So politicians’ lives and tenures may not be as unique as we sometimes think. That being said, MPs. MLAs, Mayors and Counsellors ought to be generously and competitively compensated. The key word is “competitively” not “outrageously”. In fact, the issue with the salaries of MPs rarely comes under much scrutiny and appropriately not, in my view. The base salary of $157k is, I suspect, comparable, and therefore defensible, compensation compared to jobs in the private sector with comparable duties and time commitments. In fact, a compelling argument can be made that the Prime Minister is grossly underpaid at $315k when compared to what CEO’s of major corporations in the private sector earn.
However, all comparisons break down quickly when the issue of MP pensions come under scrutiny. Few, if any, in the private sector enjoy defined benefit pension plans. Regardless of how markets perform, the entitlement that a MP enjoys is defined and constant, which means when markets perform as poorly as they have been, the entitlement has to be topped up in order to ensure the defined benefit is available. According to Canadian Taxpayer Federation calculations, the public contributions versus the recipients’ contribution vary from $5.80: $1 (official formula) to $23.30: $1, when markets perform dismally. By any objective standard, these defined benefit pensions are overly generous, without private sector comparison and create unsustainable unfunded liability.
All of that being said, in absolute dollar terms, the whole issue of MP Pensions is a bit of a red herring. With only 308 Members of Parliament, changing the MP Pension Plan from a defined benefit plan to a more affordable defined contribution plan is not going to make a significant or even noticeable dent in the country’s $580 billion dollar accumulated debt. However, there is a larger issue at play; an issue of leadership (a moral issue, if you prefer). The Federal Government MUST get its fiscal house in order. The Government cannot continue to run deficits in the range of $30B annually. The Government must reduce the size and cost of government to prevent unsustainable long term debt.

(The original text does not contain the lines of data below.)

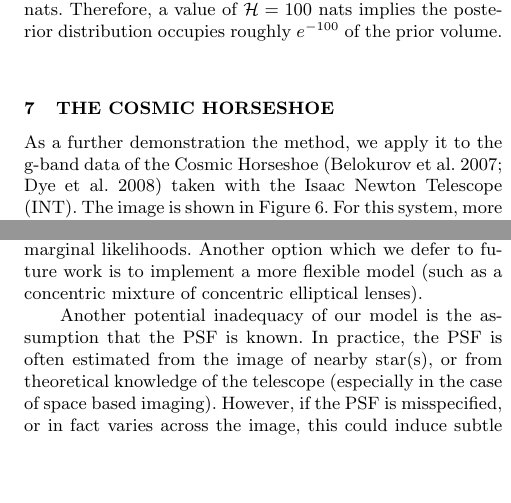
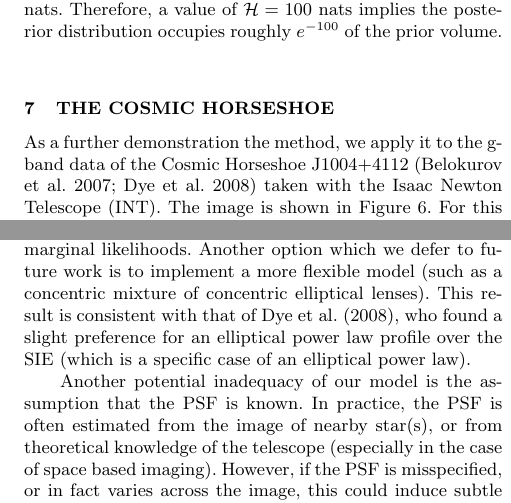
Before and after one commit to eggplantbren/Lensing2, a LaTeX paper (Papers/ms.tex): two parts of the columns of pages 7 and 8 of 9, joined at a grey line, cut so that both start at the same text, the shorter picture padded with empty space. Compiled offline with pdfLaTeX; a LaTeX package or settings file that is missing is left out.

Commit message:
Cosmic Horseshoe phone number, and consistency with Dye

```diff
--- a/Papers/ms.tex
+++ b/Papers/ms.tex
@@ -689,7 +689,7 @@ case, there is strong evidence for a substructure close to the top-left image
 
 \section{The Cosmic Horseshoe}
 As a further demonstration the method, we apply it to the g-band data
-of the Cosmic Horseshoe \citep{belokurov, 2008MNRAS.388..384D} taken with the Isaac Newton Telescope (INT). The image is shown in Figure~\ref{fig:horseshoe_image}.
+of the Cosmic Horseshoe J1004+4112 \citep{belokurov, 2008MNRAS.388..384D} taken with the Isaac Newton Telescope (INT). The image is shown in Figure~\ref{fig:horseshoe_image}.
 For this system,
 more data is available (i and U band data, as well as more recent
 Hubble Space Telescope (HST) imaging), although the g-band image is the highest
@@ -764,7 +764,9 @@ model would only be able to explain the data by adding substructures. Hence, an
 the SIE family. One way of further investigating this is to use a different family of
 smooth lens models and doing model selection based on the marginal likelihoods.
 Another option which we defer to future work is to implement a more flexible
-model (such as a concentric mixture of concentric elliptical lenses).
+model (such as a concentric mixture of concentric elliptical lenses). This
+result is consistent with that of \citet{2008MNRAS.388..384D}, who found a slight preference for an elliptical power law profile over the SIE
+(which is a specific case of an elliptical power law).
 
 Another potential inadequacy of our model is the assumption that the PSF is
 known. In practice, the PSF is often estimated from the image of nearby star(s),
```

Federal public servants also receive generous pensions and benefits. In fact during my recent pre-budget consultations with the St. Albert Chamber of Commerce, I heard emphatically that public service pensions and benefits (not salaries) make it difficult for the small and medium size business sector to attract and retain qualified employees. Meanwhile, C. D. Howe has just released a report estimating the unfunded liability in the Federal Government Employee Pension Plans at $227 Billion. This must be addressed and addressed quickly if we are to return to balanced budgets anytime in the foreseeable future.
In the mid-1990’s, in Alberta, Premier Ralph Klein made significant cuts to the Provincial Budget. All Albertans, especially the public service, were asked to make sacrifices. However, before proceeding, Premier Klein attained the moral authority to do so by first cutting MLA pensions.
If the federal government is to require compromise on the pensions and benefits enjoyed by its 317, 000 civilian employees, Parliamentarians must lead by example and scale back our defined benefit plans. To ask our public servants to take less requires moral leadership. Parliament will have no moral authority on the issues of government restraint, generally, and public sector benefits, specifically, unless it has the courage to lead by example. Members of Parliament are considered to be leaders in society and moral leadership starts at the top.
“You can’t lead anyone further than you have gone yourself.” – Baseball Manager Gene Mauch